Photo: Courtesy of Anheuser-BuschVia a nationwide hunt, Travis Scott and his Cacti spiked seltzer brand, which was developed with Anheuser-Busch, invited fans to track down 100 signed cans that unlocked two tickets to the rapper’s sold-out Astroworld Festival, which takes place in Houston on November 5 and 6. The specially-marked, limited-edition strawberry-flavored cans, which were hidden inside nine-count variety packs of Cacti at undisclosed retailers, also featured a custom Astroworld-themed wrap, as well as Scott’s signature. Fans have until July 31 to find the specialty cans.
“We really wanted to do something special with Cacti for the fans who weren’t able to get their hands on Astroworld tickets,” the performer said in a press release about this twist on Willy Wonka’s golden ticket concept. Monica Rustgi, VP of marketing for Beyond Beer, a segment of Anheuser-Busch, said that “when we were building out the plan, we wanted to execute something that would excite our fanbase all summer long as we celebrate ‘The Summer of Cacti.'” She added that five of the 100 cans will be upgraded to V.I.P. Astroworld tickets when redeemed.
“[Scavenger hunts] are really great at activating consumers for an extended period of time versus a single day,” Rustgi said. “In addition to the initial launch of the campaign, you also see coverage and consumer conversation when the products are found and when the prizes are awarded.”
The need to modify in-person events reaches beyond brands into the nonprofit world as well. For example, in October 2020, Cystic Fibrosis Canada created Quest4CF, a socially distanced scavenger hunt where individuals and teams ventured out in their cars to solve clues and riddles, while raising funds for the cystic fibrosis community. Teams were tasked with taking photos at various locations and landmarks in select communities across Canada.

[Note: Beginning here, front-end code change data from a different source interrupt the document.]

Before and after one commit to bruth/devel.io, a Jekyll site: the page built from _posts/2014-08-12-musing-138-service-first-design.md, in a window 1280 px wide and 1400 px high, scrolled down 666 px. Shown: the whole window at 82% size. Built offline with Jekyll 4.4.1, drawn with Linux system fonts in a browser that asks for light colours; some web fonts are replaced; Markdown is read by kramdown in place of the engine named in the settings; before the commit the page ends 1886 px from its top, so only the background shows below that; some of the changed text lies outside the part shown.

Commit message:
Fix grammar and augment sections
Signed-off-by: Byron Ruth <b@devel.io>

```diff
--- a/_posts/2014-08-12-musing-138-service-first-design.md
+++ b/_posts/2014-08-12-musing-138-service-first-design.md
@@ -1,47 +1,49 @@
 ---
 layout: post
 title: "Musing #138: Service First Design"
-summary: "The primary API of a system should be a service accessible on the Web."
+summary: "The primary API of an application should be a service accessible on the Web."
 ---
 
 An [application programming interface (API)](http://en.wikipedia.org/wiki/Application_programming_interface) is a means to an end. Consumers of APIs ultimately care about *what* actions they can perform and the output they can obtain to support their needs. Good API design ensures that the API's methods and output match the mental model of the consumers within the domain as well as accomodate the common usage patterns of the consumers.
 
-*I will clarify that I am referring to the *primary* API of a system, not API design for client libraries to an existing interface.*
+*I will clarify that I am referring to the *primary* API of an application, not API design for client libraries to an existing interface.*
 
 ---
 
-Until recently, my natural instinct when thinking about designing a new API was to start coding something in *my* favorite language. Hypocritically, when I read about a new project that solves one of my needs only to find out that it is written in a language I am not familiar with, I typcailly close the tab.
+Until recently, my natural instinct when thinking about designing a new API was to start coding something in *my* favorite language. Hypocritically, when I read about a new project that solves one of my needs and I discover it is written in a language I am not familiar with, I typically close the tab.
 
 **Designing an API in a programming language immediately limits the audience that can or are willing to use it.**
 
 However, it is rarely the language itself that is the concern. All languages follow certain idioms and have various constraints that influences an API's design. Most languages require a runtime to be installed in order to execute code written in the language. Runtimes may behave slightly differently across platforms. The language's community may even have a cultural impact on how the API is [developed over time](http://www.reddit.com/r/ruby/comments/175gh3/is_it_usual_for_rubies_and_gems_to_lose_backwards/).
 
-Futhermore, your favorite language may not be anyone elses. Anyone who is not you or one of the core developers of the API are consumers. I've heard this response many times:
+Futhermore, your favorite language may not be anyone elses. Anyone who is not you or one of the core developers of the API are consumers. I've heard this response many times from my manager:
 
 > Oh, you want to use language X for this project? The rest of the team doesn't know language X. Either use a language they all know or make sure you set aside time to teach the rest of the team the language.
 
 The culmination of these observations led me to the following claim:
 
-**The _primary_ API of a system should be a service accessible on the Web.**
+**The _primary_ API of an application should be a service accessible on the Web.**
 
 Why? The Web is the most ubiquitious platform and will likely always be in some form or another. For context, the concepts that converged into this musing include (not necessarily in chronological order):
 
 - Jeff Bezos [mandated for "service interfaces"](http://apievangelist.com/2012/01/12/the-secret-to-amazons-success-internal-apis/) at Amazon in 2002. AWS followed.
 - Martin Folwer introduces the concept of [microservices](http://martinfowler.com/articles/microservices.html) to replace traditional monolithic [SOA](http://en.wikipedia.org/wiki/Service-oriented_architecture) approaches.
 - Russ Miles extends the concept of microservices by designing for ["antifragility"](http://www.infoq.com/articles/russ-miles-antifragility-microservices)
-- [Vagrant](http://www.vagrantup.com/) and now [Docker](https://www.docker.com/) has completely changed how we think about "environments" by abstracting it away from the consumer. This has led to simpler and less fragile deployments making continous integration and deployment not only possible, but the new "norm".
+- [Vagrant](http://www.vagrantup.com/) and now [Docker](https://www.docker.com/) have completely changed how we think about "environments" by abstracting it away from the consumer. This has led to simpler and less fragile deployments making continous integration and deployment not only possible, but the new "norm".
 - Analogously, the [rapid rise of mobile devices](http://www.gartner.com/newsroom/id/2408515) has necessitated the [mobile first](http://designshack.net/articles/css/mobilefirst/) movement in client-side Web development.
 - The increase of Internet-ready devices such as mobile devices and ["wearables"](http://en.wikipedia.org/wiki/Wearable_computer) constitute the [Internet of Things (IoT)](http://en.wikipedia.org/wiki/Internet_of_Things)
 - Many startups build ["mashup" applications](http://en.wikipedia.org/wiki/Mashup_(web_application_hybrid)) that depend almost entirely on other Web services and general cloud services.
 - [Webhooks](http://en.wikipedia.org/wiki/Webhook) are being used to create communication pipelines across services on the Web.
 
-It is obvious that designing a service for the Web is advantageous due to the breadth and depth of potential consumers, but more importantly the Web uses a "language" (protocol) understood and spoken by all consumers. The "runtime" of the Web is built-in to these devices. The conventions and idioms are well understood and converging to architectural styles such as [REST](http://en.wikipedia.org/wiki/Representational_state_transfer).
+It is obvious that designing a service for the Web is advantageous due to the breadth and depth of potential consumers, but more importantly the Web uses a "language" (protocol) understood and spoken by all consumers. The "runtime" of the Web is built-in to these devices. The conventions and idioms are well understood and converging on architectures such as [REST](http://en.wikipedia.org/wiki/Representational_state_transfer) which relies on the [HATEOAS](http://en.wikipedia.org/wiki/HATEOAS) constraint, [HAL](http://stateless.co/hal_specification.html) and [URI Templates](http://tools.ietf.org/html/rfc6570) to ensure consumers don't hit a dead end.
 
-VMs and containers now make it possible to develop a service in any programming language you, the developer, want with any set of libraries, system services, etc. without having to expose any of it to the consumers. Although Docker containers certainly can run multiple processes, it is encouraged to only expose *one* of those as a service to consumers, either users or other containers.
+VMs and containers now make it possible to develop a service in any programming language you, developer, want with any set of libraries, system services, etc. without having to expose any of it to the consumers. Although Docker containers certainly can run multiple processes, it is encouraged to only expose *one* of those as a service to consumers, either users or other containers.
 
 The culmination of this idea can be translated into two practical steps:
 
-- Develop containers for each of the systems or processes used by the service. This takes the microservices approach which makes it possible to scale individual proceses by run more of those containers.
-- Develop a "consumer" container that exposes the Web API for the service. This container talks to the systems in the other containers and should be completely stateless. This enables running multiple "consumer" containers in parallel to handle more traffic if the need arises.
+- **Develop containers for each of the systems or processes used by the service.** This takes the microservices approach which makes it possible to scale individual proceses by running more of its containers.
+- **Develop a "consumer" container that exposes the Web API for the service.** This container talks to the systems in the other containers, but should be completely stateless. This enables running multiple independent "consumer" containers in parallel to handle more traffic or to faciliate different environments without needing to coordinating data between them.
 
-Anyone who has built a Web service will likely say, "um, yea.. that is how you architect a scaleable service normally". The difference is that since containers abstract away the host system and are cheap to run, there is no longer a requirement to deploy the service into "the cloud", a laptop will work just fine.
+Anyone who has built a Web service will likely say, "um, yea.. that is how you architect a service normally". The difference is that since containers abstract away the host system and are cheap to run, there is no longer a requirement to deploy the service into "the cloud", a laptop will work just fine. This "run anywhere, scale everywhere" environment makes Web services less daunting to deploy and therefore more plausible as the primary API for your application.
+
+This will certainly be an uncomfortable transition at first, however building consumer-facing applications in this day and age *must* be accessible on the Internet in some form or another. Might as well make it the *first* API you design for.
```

“I believe brands will continue to explore a number of ways to host a hybrid mix of virtual and in-person experiences to safely reach fans far and wide as we continue to navigate the evolving landscape of experiential marketing post-COVID,” Conquet said. “Perrier, like many brands throughout the pandemic, explored a number of creative alternatives to established marketing strategies in order to maintain engagement with brand fans and uplift our consumers.”